The next factor, whether the claim appears to be meritorious, is referred to as the most essential factor. Unlike a party who has timely filed a claim, one seeking permission to file a late claim has the heavier burden of demonstrating that the proposed claim appears to be meritorious. (
See, Nyberg v State of New York, 154 Misc 2d 199) Generally a proposed claim meets this standard if it is not patently groundless, frivolous, or legally defective, and upon consideration of the entire record there is cause to believe that a valid cause of action exists. (Matter of Santana v New York State Thruway Authority, 92 Misc 2d 1, 11) Movant has failed to establish the appearance of merit. In order for the Court to have reasonable cause to believe that movant was given the wrong medication, an affidavit from a physician is necessary to establish what medication movant was given, what medication he should have been given, and what injuries movant suffered as a result. (Schreck v State of New York, 81 AD2d 882; Favicchio v State of New York, 144 Misc 2d 212; Colson v State of New York, 115 Misc 2d 402)
The final factor to be considered is whether movant has any other available remedy. Movant did not address this factor; however, it appears that he may not have any other remedy available.

Based upon the foregoing, movant's application is DENIED.

February 25, 2002
Syracuse, New York

Judge of the Court of Claims

In considering this motion, the Court considered the following documents:

Notice of motion.................................................................................................1

Affidavit of Milton Walker in support of motion together with

exhibits attached thereto..........................................................................2

Affirmation of Joel L. Marmelstein, Esquire, Assistant Attorney General

in opposition together with exhibits attached thereto..............................3

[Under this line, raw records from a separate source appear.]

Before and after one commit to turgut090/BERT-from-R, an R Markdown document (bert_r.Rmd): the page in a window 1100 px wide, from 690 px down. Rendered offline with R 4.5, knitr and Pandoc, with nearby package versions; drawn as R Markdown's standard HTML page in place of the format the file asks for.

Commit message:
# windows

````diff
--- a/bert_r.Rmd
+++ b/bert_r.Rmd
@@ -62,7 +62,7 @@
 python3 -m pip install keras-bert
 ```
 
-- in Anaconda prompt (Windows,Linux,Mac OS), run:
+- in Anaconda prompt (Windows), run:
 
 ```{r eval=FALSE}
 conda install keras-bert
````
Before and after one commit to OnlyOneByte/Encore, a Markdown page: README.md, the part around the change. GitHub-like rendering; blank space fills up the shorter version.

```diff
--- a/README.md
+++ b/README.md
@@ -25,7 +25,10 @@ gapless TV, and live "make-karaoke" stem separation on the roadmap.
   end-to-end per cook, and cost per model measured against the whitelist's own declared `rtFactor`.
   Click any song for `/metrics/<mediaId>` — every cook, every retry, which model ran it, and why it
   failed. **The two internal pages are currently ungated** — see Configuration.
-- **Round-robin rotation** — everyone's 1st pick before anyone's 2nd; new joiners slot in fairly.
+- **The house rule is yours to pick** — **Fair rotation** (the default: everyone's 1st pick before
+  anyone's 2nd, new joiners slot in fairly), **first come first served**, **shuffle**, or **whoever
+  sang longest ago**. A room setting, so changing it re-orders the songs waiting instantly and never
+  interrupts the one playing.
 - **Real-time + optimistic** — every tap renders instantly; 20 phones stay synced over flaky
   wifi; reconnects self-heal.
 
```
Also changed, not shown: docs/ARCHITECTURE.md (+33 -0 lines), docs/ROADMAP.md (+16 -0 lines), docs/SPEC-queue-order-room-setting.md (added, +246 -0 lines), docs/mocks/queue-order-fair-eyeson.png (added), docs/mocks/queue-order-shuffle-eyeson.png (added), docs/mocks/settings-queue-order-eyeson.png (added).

[1]In reviewing the motion papers filed with the Clerk of the Court, movant has filed an "original" and what appears to be a "copy" of the motion; however upon closer review, the "copy" actually contains a different and much more detailed claim. Everything else attached to the "copy" is identical to the original including the affidavit of service. From defendant's responding papers it appears that the State was served with the less detailed version of the claim. It is that version the Court will use to address this motion.
[2] Both versions of the claim are dated March 6, 2001 and verified March 9, 2001.